→ Exercise description
A single figure is required: the number of lines below that contain "print".

→ Data for analysis

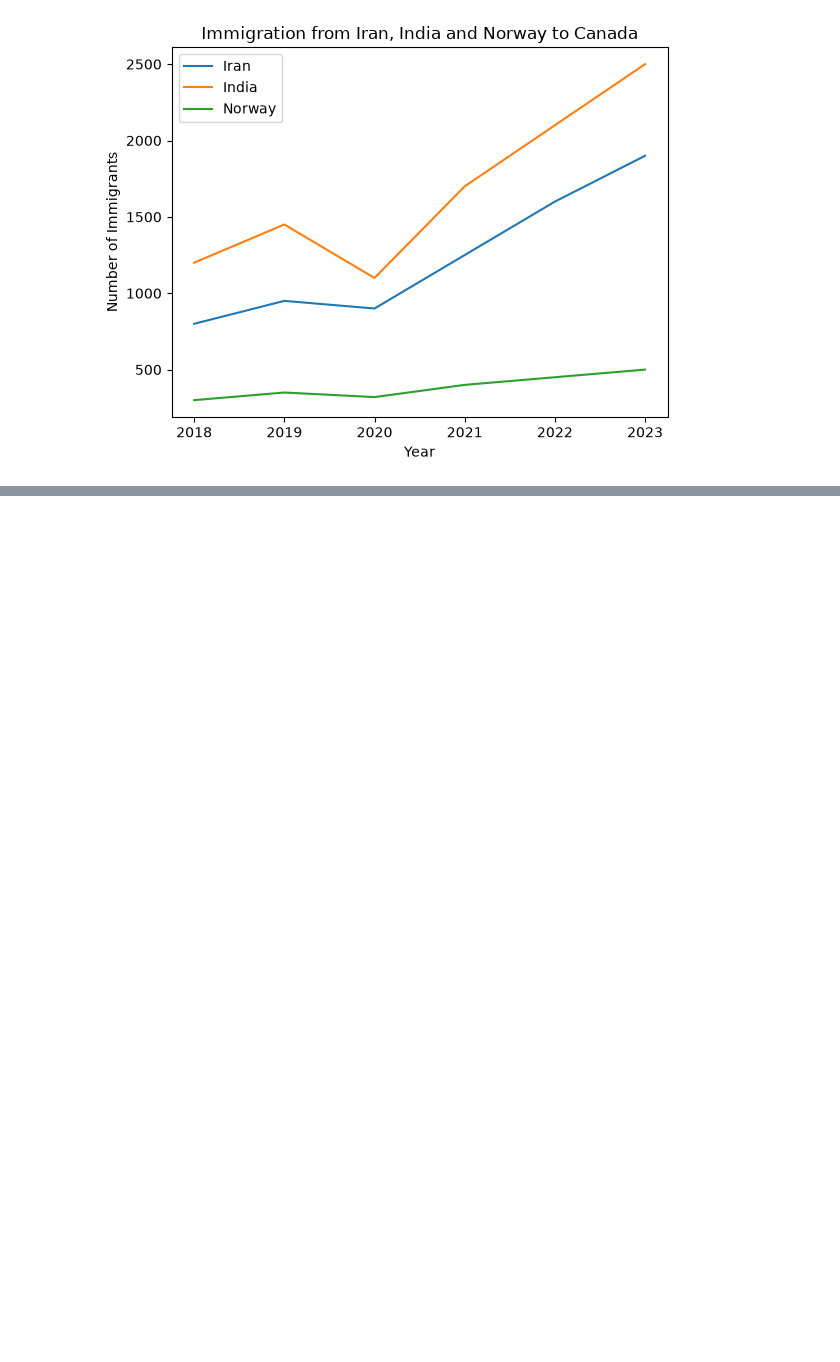
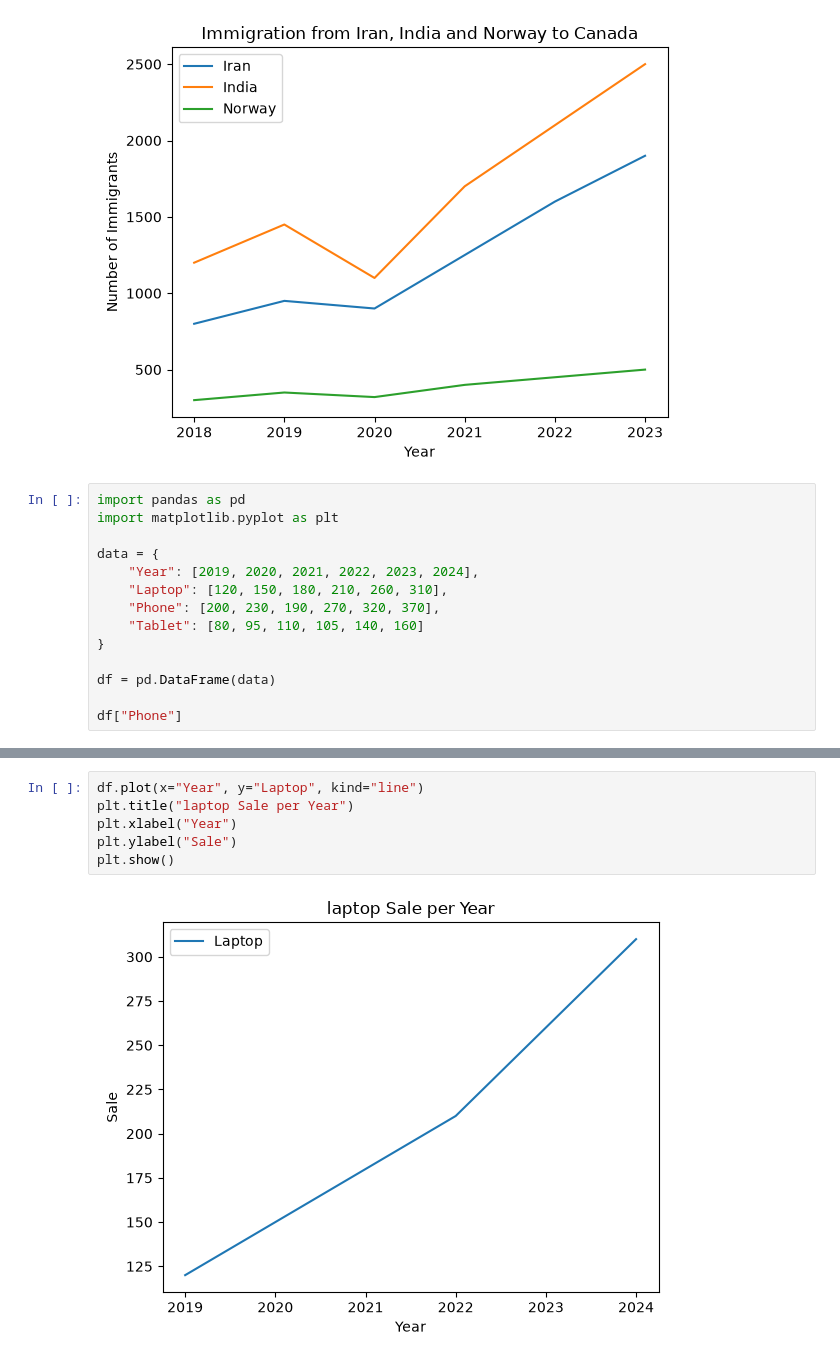
Before and after one commit to azamseyedi/data-visualization, a Jupyter notebook: pandas_practice.ipynb, the cells around one changed output, grey strips where cells are left out. Cells and saved outputs as stored; diff of their text form; blank space fills up the shorter version.

Commit message:
Add pandas filtering and visualization practice

```diff
--- a/pandas_practice.ipynb
+++ b/pandas_practice.ipynb
@@ -41,3 +41,17 @@ plt.ylabel("Number of Immigrants")
 plt.show()
 # %% [output]
 [figure]
+# %%
+import pandas as pd
+import matplotlib.pyplot as plt
+
+data = {
+    "Year": [2019, 2020, 2021, 2022, 2023, 2024],
+    "Laptop": [120, 150, 180, 210, 260, 310],
+    "Phone": [200, 230, 190, 270, 320, 370],
+    "Tablet": [80, 95, 110, 105, 140, 160]
+}
+
+df = pd.DataFrame(data)
+
+df["Phone"]
@@ -43,0 +91,8 @@ plt.show()
+# %%
+df.plot(x="Year", y="Laptop", kind="line")
+plt.title("laptop Sale per Year")
+plt.xlabel("Year")
+plt.ylabel("Sale")
+plt.show()
+# %% [output]
+[figure, added]
```
Also changed, not shown: parts of 8 cells of this notebook.
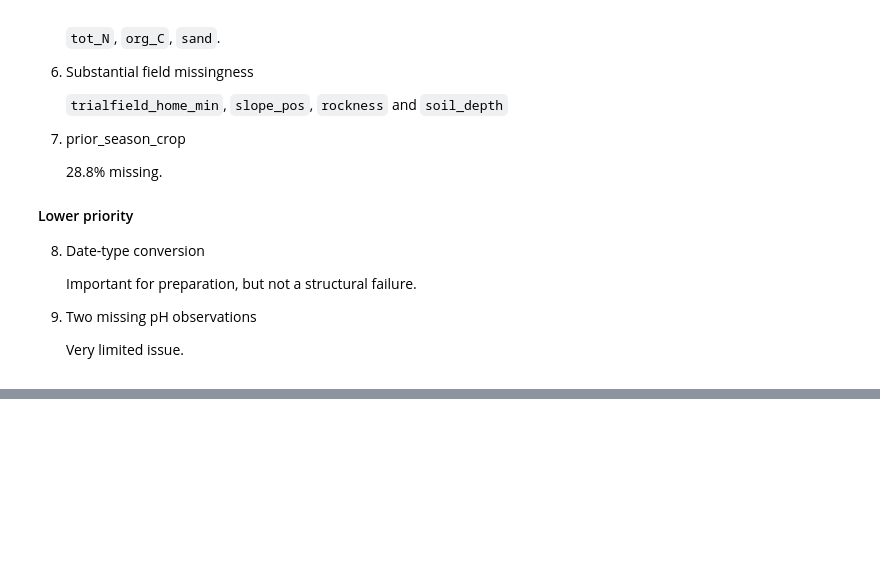
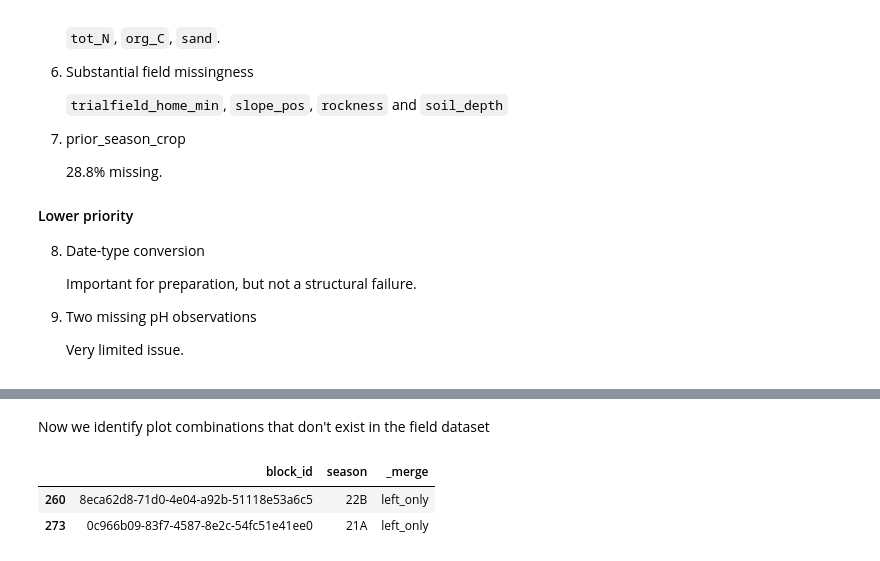
Before and after one commit to Vin-Okumu/maize-yield-optimization-rwanda, a Jupyter notebook: 02_Notebooks/01_data_audit.ipynb, the cells around one changed output, grey strips where cells are left out. Cells and saved outputs as stored; diff of their text form; code cells hidden in the pictures; blank space fills up the shorter version.

```diff
--- a/02_Notebooks/01_data_audit.ipynb
+++ b/02_Notebooks/01_data_audit.ipynb
@@ -1334,0 +1365,32 @@ We find that all 115 observations have non-missing `urea_V10_kgha` value.
+# %%
+field_keys = (
+    field_df[["block_id", "season"]]
+    .drop_duplicates()
+)
+
+plot_keys = (
+    plot_df[["block_id", "season"]]
+    .drop_duplicates()
+)
+# %% [markdown]
+Now we identify plot combinations that don't exist in the field dataset
+# %%
+unmatched_plot_fields = (
+    plot_keys
+    .merge(
+        field_keys,
+        on=["block_id", "season"],
+        how="left",
+        indicator=True
+    )
+)
+
+unmatched_plot_fields = unmatched_plot_fields[
+    unmatched_plot_fields["_merge"] == "left_only"
+]
+
+unmatched_plot_fields
+# %% [output]
+|  | block_id | season | _merge |
+| 260 | 8eca62d8-71d0-4e04-a92b-51118e53a6c5 | 22B | left_only |
+| 273 | 0c966b09-83f7-4587-8e2c-54fc51e41ee0 | 21A | left_only |
```
Also changed, not shown: parts of 9 cells of this notebook, 1 other file.
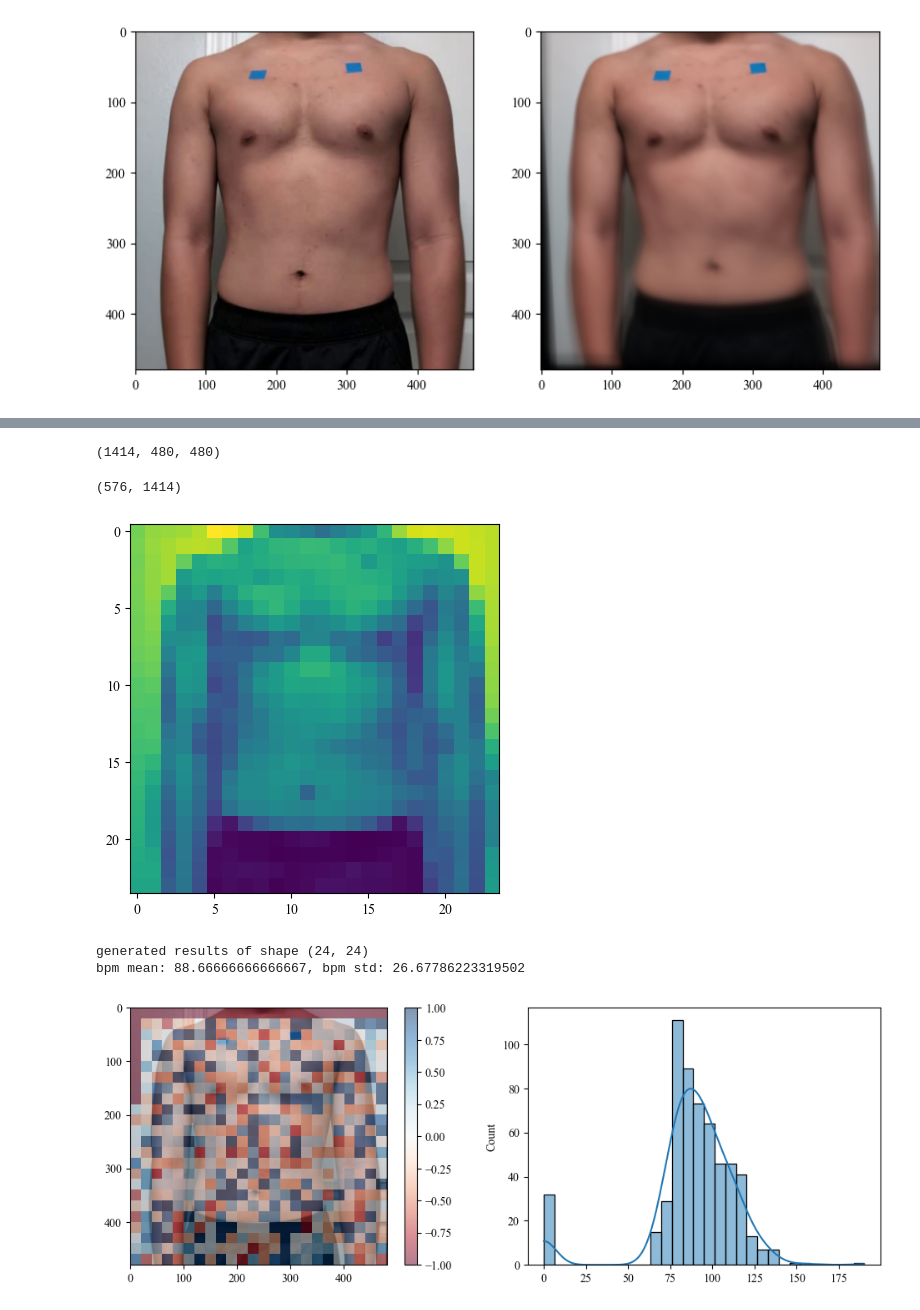
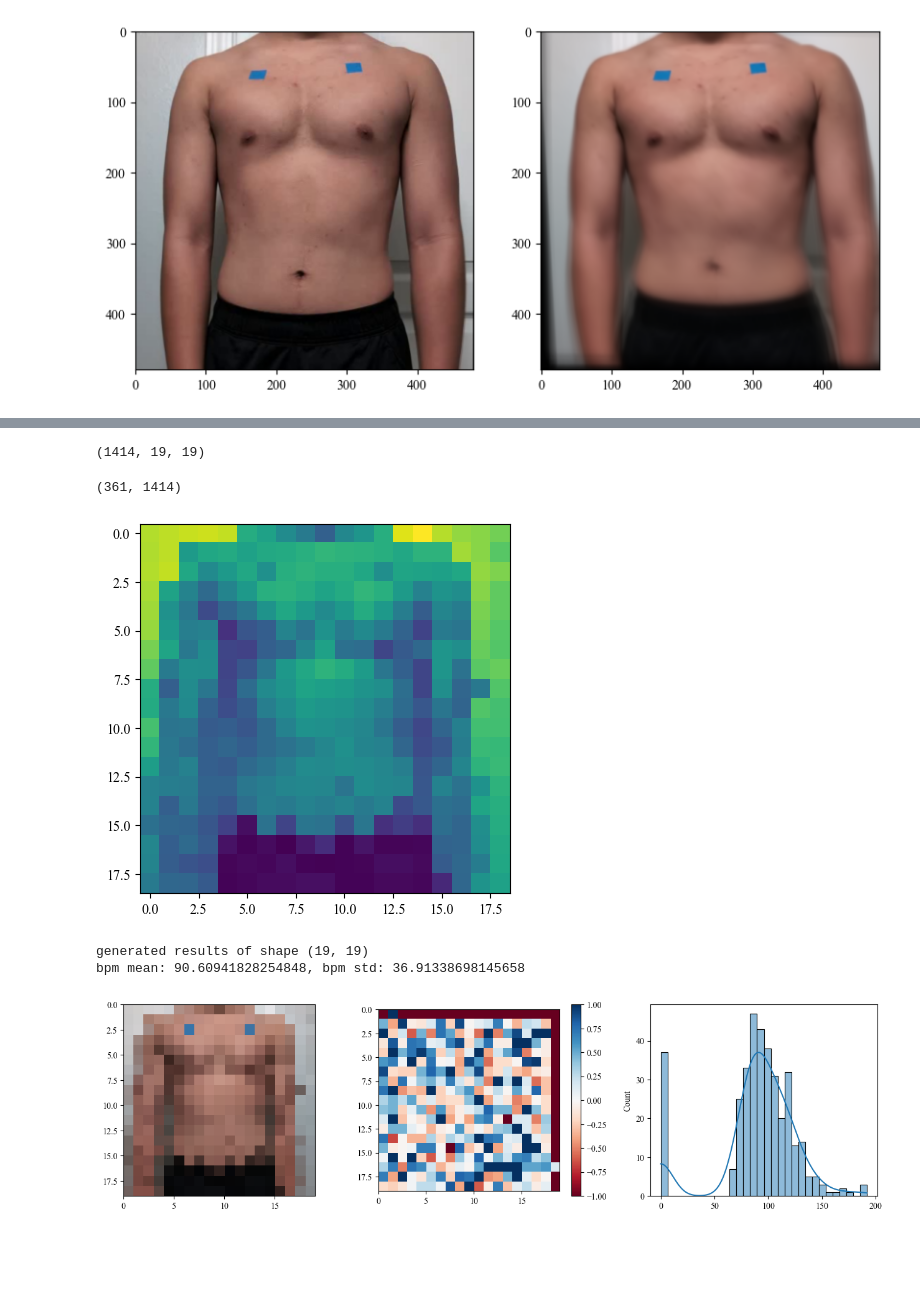
Before and after one commit to tiandahuang/chest-rppg, a Jupyter notebook: signal_analysis.ipynb, the cells around one changed output, grey strips where cells are left out. Drawn from its saved outputs; the diff is of its cells as text; code cells hidden in the pictures; blank space fills up the shorter version.

Commit message:
superpixel segmentation

```diff
--- a/signal_analysis.ipynb
+++ b/signal_analysis.ipynb
@@ -43,0 +100,6 @@ ax[1].imshow(pp.smear(stabilized_array))
+# %%
+fig, ax = plt.subplots(1, 3, figsize=(12, 4))
+ax[0].imshow(cv2.cvtColor(mask_results, cv2.COLOR_BGR2RGB))
+ax[1].imshow(cv2.cvtColor(lsc_mean_array_4d[0], cv2.COLOR_BGR2RGB))
+ax[2].imshow(blocking_results)
+plt.savefig('data/superpixel_lsc_results.png', bbox_inches='tight')
@@ -44,14 +114,15 @@ ax[1].imshow(pp.smear(stabilized_array))
 # %%
-test_array = stabilized_array
+# test_array = stabilized_array
+test_array = lsc_mean_array_4d
 cv_channels = {'b': 0, 'g': 1, 'r': 2}
 test_array_green = test_array[:, :, :, cv_channels['g']]
 test_array_red = test_array[:, :, :, cv_channels['r']]
 test_array_blue = test_array[:, :, :, cv_channels['b']]
 print(test_array_green.shape)
 # %% [output]
-(1414, 480, 480)
+(1414, 19, 19)
 # %%
-block_size = 20
+block_size = 1
 
 n_frames = test_array_green.shape[0]
 green_signals = pp.resize_func(np.mean, test_array_green, block_size).reshape(n_frames, -1).swapaxes(0, 1)
@@ -63,8 +134,8 @@ plt.figure()
 plt.imshow(pp.resize_func(np.mean, test_array_green, block_size)[0], cmap='viridis')
 plt.show()
 # %% [output]
-(576, 1414)
+(361, 1414)
-[figure, old version]
+[figure, new version]
 # %%
 def chrom(r, g, b, fps, fft=False):
 
@@ -119,27 +190,26 @@ def score(bpms, resolution=480):
     bpm_zscore = (bpm_2d - bpm_mean)/bpm_std
     print(f'bpm mean: {bpm_mean}, bpm std: {bpm_std}')
 
+    fig, ax = plt.subplots(1, 3, figsize=(16, 4))
 
-
-    fig, ax = plt.subplots(1, 2, figsize=(12, 4))
-
-    ax[0].imshow(test_array[0][:,:,[2,1,0]])
+    ax[0].imshow(test_array[0][:,:,[2,1,0]],
+                 extent=[0, resolution, resolution, 0])
     bound = 1
-    im = ax[0].imshow(bpm_zscore,
+    im = ax[1].imshow(bpm_zscore,
                       cmap='RdBu',
-                      alpha=0.5,
+                      alpha=1,
                       extent=[0, resolution, 0, resolution],
                       aspect='auto',
                       vmin=-bound, vmax=bound)
-    fig.colorbar(im, ax=ax[0])
-    ax[0].set_ylim(resolution, 0)
-    ax[0].set(aspect='equal')
+    fig.colorbar(im, ax=ax[1])
+    ax[1].set_ylim(resolution, 0)
+    ax[1].set(aspect='equal')
 
-    sns.histplot(bpms, bins=30, kde=True, ax=ax[1])
+    sns.histplot(bpms, bins=30, kde=True, ax=ax[2])
 # %%
 bpm_chrom = fit(red_signals, green_signals, blue_signals, fit_chrom)
-score(bpm_chrom)
+score(bpm_chrom, resolution=19)
 # %% [output]
-generated results of shape (24, 24)
-bpm mean: 88.66666666666667, bpm std: 26.67786223319502
+generated results of shape (19, 19)
+bpm mean: 90.60941828254848, bpm std: 36.91338698145658
-[figure, old version]
+[figure, new version]
```
Also changed, not shown: parts of 16 cells of this notebook, 2 other files.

→ Exercise result
2